heeded and Canadians become part of that contingent.

Over a period of 20 years I made three journalistic journeys to
the Middle East - to Israel in 1971 and 1991 and Lebanon in 1980.
Memories of those trips flood back every time CNN does a report from
the front.

The first volley of Hezbollah missiles in early July landed on Safed, a
town that figured in Cabalistic mystery and history in past centuries.

Thirty-five years ago last January, I spent an afternoon there,
interviewing Israelis under attack from El Fatah (PLO) guerrillas
on the Lebanese border. I took pictures of shell-holes in a dozen
homes and heard first-hand how locals spent nights huddled in their
basements.

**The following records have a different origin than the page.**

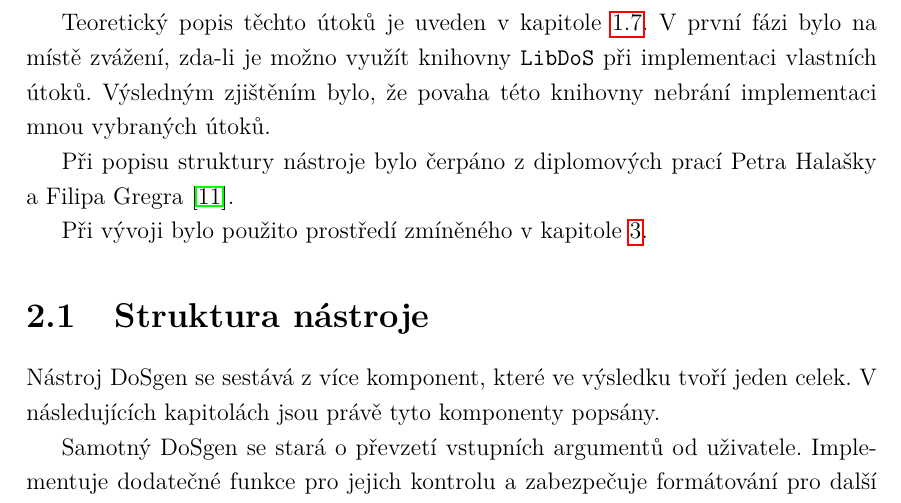
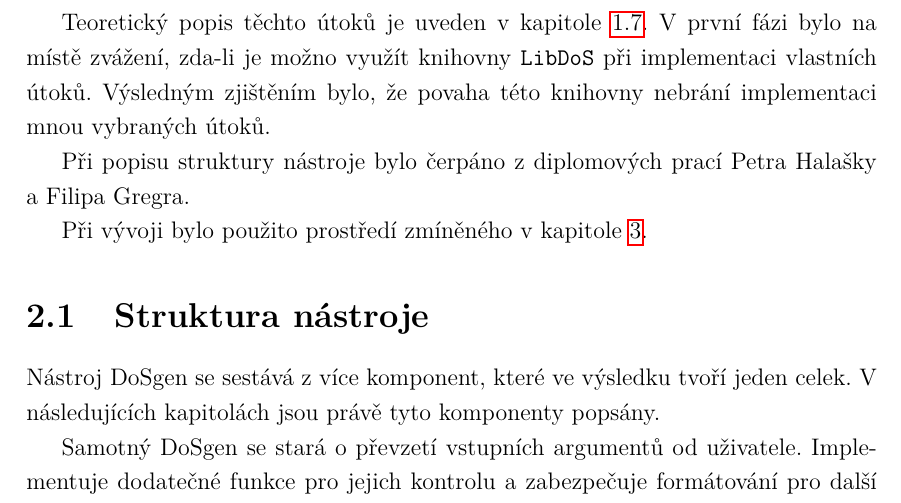
Before and after one commit to ogajduse/bp_generator_kybernetickych_utoku, a LaTeX thesis (sablona-prace.tex, which reads text/rozsireni_dosgen.tex): part of page 25 of 46, cut so that both start at the same text. Compiled offline with pdfLaTeX.

Commit message:
oprava citace

```diff
--- a/text/rozsireni_dosgen.tex
+++ b/text/rozsireni_dosgen.tex
@@ -11,7 +11,7 @@ Pro implementaci v rámci své práce jsem si zvolil následující útoky:
 
 Teoretický popis těchto útoků je uveden v kapitole \ref{sec:implementovane_utoky}. V první fázi bylo na místě zvážení, zda-li je možno využít knihovny \texttt{LibDoS} při implementaci vlastních útoků. Výsledným zjištěním bylo, že povaha této knihovny nebrání implementaci mnou vybraných útoků.
 
-Při popisu struktury nástroje bylo čerpáno z diplomových prací Petra Halašky a Filipa Gregra \cite{Gregr2017}.
+Při popisu struktury nástroje bylo čerpáno z diplomových prací Petra Halašky a Filipa Gregra.
 
 Při vývoji bylo použito prostředí zmíněného v kapitole \ref{chap:testovani}.
 
```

Later that same week, I covered an angry Druzian demonstration in
Dalyat El Carmel, where Palestinian terrorists had kidnapped and
beheaded a farmer a few days before. Israel's deputy prime minister
was helicoptered in to vow the crime would be avenged. Such was the
troubled Israeli/Lebanese border in the winter of 1971.

In Tel Aviv at the end of that week, I met future prime minister
Menachem Begin, one-time leader of the anti-British guerilla gang,
the Irgun Svai Leumi. He called his former warriors peace fighters,
justified rebels, as had been the slave Spartacus, facing down Roman
power in ancient times. By contrast, the PLO were ruthless thugs,
without a legitimate cause. Israel was under siege, he declared,
and would take whatever measures were necessary to survive. After
three and a half decades the players have changed, but not the script.

Nine years later, in April 1980, Eileen and I were in Lebanon,
gathering material for a documentary on the 65th anniversary of
the Armenian genocide. After 10 years of a civil conflict that
pitted Maronite Christians against Muslims, Beirut was a city in
ruins, enjoying a rare truce in the war. Lull or not, shells still
went whomp in the night and rifle fire was common. Palestinians and
Syrians maintained their own militias, generally supporting the Shiite
Muslims. Christian Armenians declared their neutrality and refused
to be drawn in by the Maronites. For protection they relied on the PLO.

Once more, we discovered nothing was simple or certain in a region of
complex politics, ancient hatreds and competing faiths. After a week,
we departed with huge relief, for the Soviet Union.

My final trip to the region was in 1991, retracing the route of
my Israeli journey 20 years before. Tel Aviv had doubled in size;
Jerusalem's skyline was dotted with skyscrapers. Pilgrims of all major
faiths crowded the narrow streets of the old city, studiously ignoring
one another. I revisited the Masada plateau on the Dead Sea, and all
the Biblical sites - Bethlehem, Jericho, Nazareth and the Galilean
Hills (where I lunched at a dude ranch). I even returned to Dalyat El
Carmel, site of the Druzian demonstration two decades before. What had
been a rural hamlet was now a small city of large, western style homes.

There were changes everywhere, but not in the resolve of the people.
The land they proclaimed in 1948 was still holy ground, to be defended
from all enemies at whatever cost. Summer 2006 is just one more
chapter in a story that seems as endless as it is ancient.